▶ [Your task]:
For each line in the data that includes "Cancelled", make a copy.
----
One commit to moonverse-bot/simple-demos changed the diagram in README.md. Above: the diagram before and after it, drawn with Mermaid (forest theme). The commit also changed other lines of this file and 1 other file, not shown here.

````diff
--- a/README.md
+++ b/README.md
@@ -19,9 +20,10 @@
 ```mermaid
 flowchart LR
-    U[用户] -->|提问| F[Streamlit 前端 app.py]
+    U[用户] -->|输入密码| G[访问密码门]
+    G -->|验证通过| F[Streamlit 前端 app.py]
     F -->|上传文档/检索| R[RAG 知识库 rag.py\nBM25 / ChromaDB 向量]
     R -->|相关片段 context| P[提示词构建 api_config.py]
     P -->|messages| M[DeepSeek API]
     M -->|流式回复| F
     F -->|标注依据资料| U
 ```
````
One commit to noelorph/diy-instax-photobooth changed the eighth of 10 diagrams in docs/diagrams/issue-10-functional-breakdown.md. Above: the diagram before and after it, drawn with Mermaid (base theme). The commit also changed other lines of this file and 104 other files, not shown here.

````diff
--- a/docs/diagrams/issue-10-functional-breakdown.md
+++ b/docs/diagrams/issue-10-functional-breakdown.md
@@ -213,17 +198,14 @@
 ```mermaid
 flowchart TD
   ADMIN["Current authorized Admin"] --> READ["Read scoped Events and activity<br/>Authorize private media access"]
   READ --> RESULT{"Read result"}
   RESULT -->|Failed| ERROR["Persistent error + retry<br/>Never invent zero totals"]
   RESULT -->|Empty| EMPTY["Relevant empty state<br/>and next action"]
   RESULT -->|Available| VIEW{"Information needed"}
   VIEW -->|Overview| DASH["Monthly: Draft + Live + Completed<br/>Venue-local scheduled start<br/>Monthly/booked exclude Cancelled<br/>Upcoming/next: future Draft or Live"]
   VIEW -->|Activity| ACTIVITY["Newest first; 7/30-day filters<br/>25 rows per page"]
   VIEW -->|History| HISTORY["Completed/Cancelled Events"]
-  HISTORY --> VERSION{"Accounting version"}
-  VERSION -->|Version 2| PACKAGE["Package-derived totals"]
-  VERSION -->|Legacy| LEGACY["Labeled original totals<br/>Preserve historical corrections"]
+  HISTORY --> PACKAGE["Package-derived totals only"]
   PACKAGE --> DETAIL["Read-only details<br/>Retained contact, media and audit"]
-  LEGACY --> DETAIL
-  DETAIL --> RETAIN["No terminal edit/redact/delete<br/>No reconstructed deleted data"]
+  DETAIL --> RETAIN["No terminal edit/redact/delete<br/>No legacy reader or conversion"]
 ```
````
----
▶ [Answer to this task]:
   VIEW -->|Overview| DASH["Monthly: Draft + Live + Completed<br/>Venue-local scheduled start<br/>Monthly/booked exclude Cancelled<br/>Upcoming/next: future Draft or Live"]
   VIEW -->|History| HISTORY["Completed/Cancelled Events"]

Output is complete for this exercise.